:: What the task requires ::
Each entry must be given again exactly; images do not belong in the copy.

:: Extracted entries ::
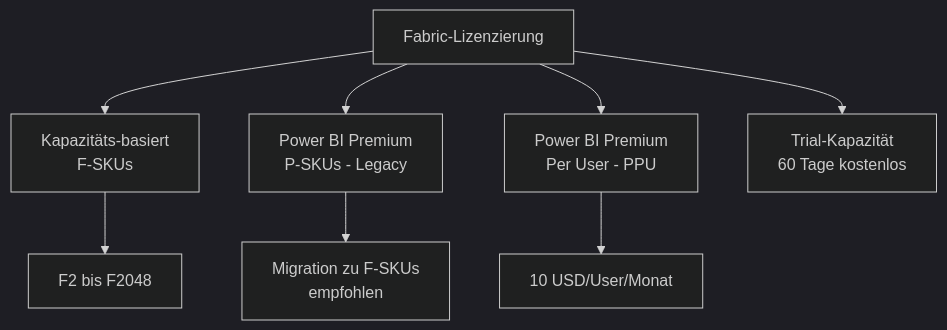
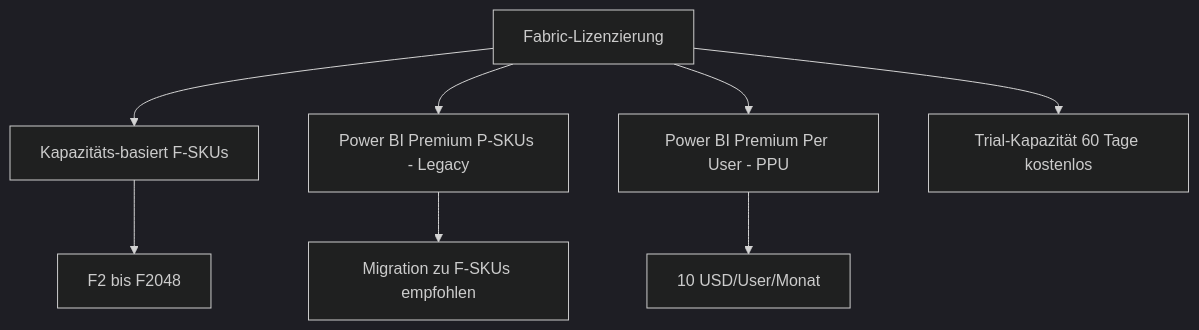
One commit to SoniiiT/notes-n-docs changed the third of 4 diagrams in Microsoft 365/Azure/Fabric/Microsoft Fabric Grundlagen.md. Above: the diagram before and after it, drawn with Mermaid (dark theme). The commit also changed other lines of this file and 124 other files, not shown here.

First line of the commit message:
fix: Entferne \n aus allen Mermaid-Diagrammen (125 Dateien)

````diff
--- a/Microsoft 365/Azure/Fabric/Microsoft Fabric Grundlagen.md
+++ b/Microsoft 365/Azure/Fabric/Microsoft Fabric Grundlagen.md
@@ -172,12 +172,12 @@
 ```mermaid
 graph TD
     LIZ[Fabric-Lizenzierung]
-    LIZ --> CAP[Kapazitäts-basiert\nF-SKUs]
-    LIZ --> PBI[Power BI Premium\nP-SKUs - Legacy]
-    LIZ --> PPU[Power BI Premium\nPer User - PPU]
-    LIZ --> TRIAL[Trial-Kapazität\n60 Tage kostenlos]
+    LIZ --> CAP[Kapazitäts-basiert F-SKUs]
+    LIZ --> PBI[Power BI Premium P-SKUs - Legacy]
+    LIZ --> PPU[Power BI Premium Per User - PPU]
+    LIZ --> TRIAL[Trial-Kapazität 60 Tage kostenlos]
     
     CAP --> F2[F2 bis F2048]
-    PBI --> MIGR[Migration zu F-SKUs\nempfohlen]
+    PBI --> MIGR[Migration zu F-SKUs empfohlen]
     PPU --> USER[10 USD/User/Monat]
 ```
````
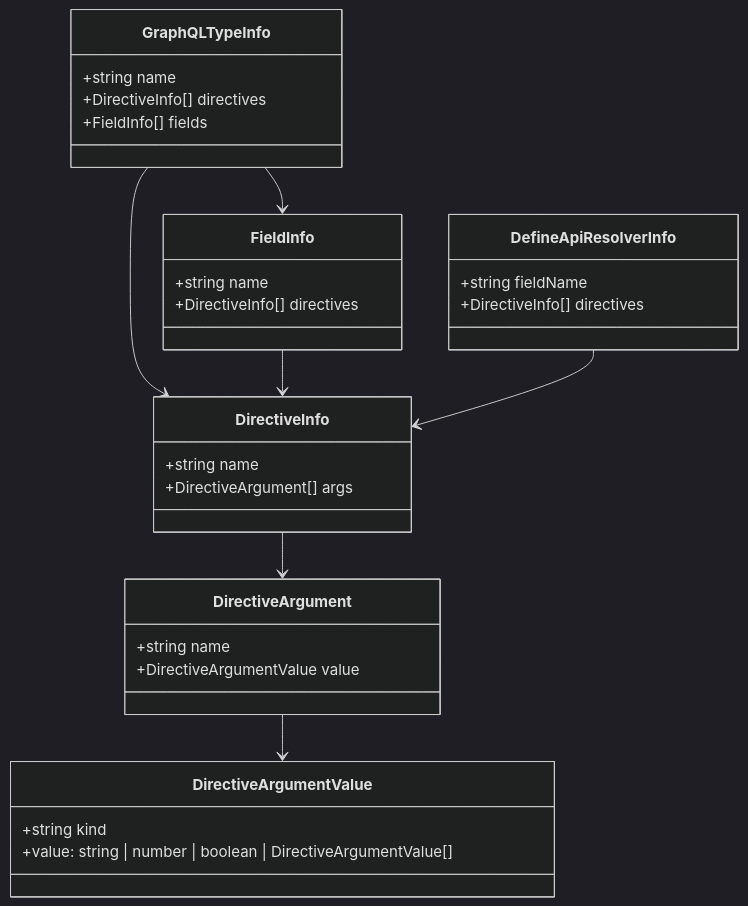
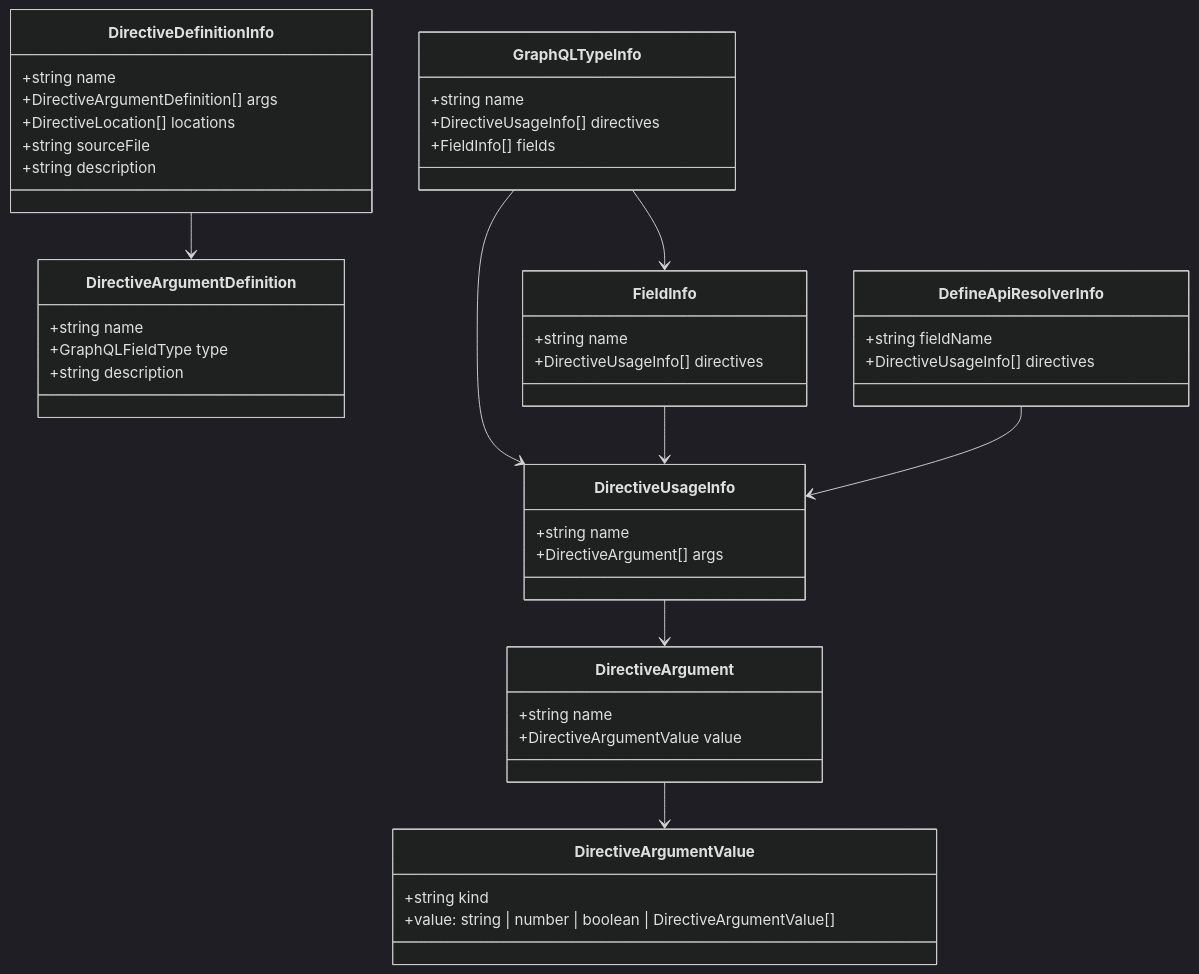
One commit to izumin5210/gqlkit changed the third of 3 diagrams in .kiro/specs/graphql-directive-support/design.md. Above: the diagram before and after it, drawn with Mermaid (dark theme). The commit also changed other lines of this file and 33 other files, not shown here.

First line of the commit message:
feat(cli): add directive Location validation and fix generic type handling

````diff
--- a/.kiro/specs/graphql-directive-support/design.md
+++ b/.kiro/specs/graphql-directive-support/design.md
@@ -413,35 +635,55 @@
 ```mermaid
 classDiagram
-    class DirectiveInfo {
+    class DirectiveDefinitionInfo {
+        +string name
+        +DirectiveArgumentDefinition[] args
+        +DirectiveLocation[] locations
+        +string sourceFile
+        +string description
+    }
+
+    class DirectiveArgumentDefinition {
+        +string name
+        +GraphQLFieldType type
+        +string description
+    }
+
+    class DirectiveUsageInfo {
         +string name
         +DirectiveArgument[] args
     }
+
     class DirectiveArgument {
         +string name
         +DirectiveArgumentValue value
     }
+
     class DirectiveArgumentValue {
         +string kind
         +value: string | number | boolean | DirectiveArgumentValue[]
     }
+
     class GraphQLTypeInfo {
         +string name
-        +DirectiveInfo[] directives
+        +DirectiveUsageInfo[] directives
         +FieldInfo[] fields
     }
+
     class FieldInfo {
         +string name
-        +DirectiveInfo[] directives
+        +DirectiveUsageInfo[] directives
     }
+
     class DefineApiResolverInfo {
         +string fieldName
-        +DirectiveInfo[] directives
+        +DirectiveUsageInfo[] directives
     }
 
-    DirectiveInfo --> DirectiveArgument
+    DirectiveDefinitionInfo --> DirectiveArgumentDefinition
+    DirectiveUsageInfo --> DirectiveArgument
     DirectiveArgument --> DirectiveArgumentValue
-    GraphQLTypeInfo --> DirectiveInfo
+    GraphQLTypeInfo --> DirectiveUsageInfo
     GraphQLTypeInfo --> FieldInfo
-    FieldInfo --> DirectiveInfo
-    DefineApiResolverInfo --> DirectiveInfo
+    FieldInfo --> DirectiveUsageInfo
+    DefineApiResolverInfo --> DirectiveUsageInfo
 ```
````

:: Exercise result ::
One commit to SoniiiT/notes-n-docs changed the third of 4 diagrams in Microsoft 365/Azure/Fabric/Microsoft Fabric Grundlagen.md. Above: the diagram before and after it, drawn with Mermaid (dark theme). The commit also changed other lines of this file and 124 other files, not shown here.

First line of the commit message:
fix: Entferne \n aus allen Mermaid-Diagrammen (125 Dateien)

````diff
--- a/Microsoft 365/Azure/Fabric/Microsoft Fabric Grundlagen.md
+++ b/Microsoft 365/Azure/Fabric/Microsoft Fabric Grundlagen.md
@@ -172,12 +172,12 @@
 ```mermaid
 graph TD
     LIZ[Fabric-Lizenzierung]
-    LIZ --> CAP[Kapazitäts-basiert\nF-SKUs]
-    LIZ --> PBI[Power BI Premium\nP-SKUs - Legacy]
-    LIZ --> PPU[Power BI Premium\nPer User - PPU]
-    LIZ --> TRIAL[Trial-Kapazität\n60 Tage kostenlos]
+    LIZ --> CAP[Kapazitäts-basiert F-SKUs]
+    LIZ --> PBI[Power BI Premium P-SKUs - Legacy]
+    LIZ --> PPU[Power BI Premium Per User - PPU]
+    LIZ --> TRIAL[Trial-Kapazität 60 Tage kostenlos]
     
     CAP --> F2[F2 bis F2048]
-    PBI --> MIGR[Migration zu F-SKUs\nempfohlen]
+    PBI --> MIGR[Migration zu F-SKUs empfohlen]
     PPU --> USER[10 USD/User/Monat]
 ```
````
One commit to izumin5210/gqlkit changed the third of 3 diagrams in .kiro/specs/graphql-directive-support/design.md. Above: the diagram before and after it, drawn with Mermaid (dark theme). The commit also changed other lines of this file and 33 other files, not shown here.

First line of the commit message:
feat(cli): add directive Location validation and fix generic type handling

````diff
--- a/.kiro/specs/graphql-directive-support/design.md
+++ b/.kiro/specs/graphql-directive-support/design.md
@@ -413,35 +635,55 @@
 ```mermaid
 classDiagram
-    class DirectiveInfo {
+    class DirectiveDefinitionInfo {
+        +string name
+        +DirectiveArgumentDefinition[] args
+        +DirectiveLocation[] locations
+        +string sourceFile
+        +string description
+    }
+
+    class DirectiveArgumentDefinition {
+        +string name
+        +GraphQLFieldType type
+        +string description
+    }
+
+    class DirectiveUsageInfo {
         +string name
         +DirectiveArgument[] args
     }
+
     class DirectiveArgument {
         +string name
         +DirectiveArgumentValue value
     }
+
     class DirectiveArgumentValue {
         +string kind
         +value: string | number | boolean | DirectiveArgumentValue[]
     }
+
     class GraphQLTypeInfo {
         +string name
-        +DirectiveInfo[] directives
+        +DirectiveUsageInfo[] directives
         +FieldInfo[] fields
     }
+
     class FieldInfo {
         +string name
-        +DirectiveInfo[] directives
+        +DirectiveUsageInfo[] directives
     }
+
     class DefineApiResolverInfo {
         +string fieldName
-        +DirectiveInfo[] directives
+        +DirectiveUsageInfo[] directives
     }
 
-    DirectiveInfo --> DirectiveArgument
+    DirectiveDefinitionInfo --> DirectiveArgumentDefinition
+    DirectiveUsageInfo --> DirectiveArgument
     DirectiveArgument --> DirectiveArgumentValue
-    GraphQLTypeInfo --> DirectiveInfo
+    GraphQLTypeInfo --> DirectiveUsageInfo
     GraphQLTypeInfo --> FieldInfo
-    FieldInfo --> DirectiveInfo
-    DefineApiResolverInfo --> DirectiveInfo
+    FieldInfo --> DirectiveUsageInfo
+    DefineApiResolverInfo --> DirectiveUsageInfo
 ```
````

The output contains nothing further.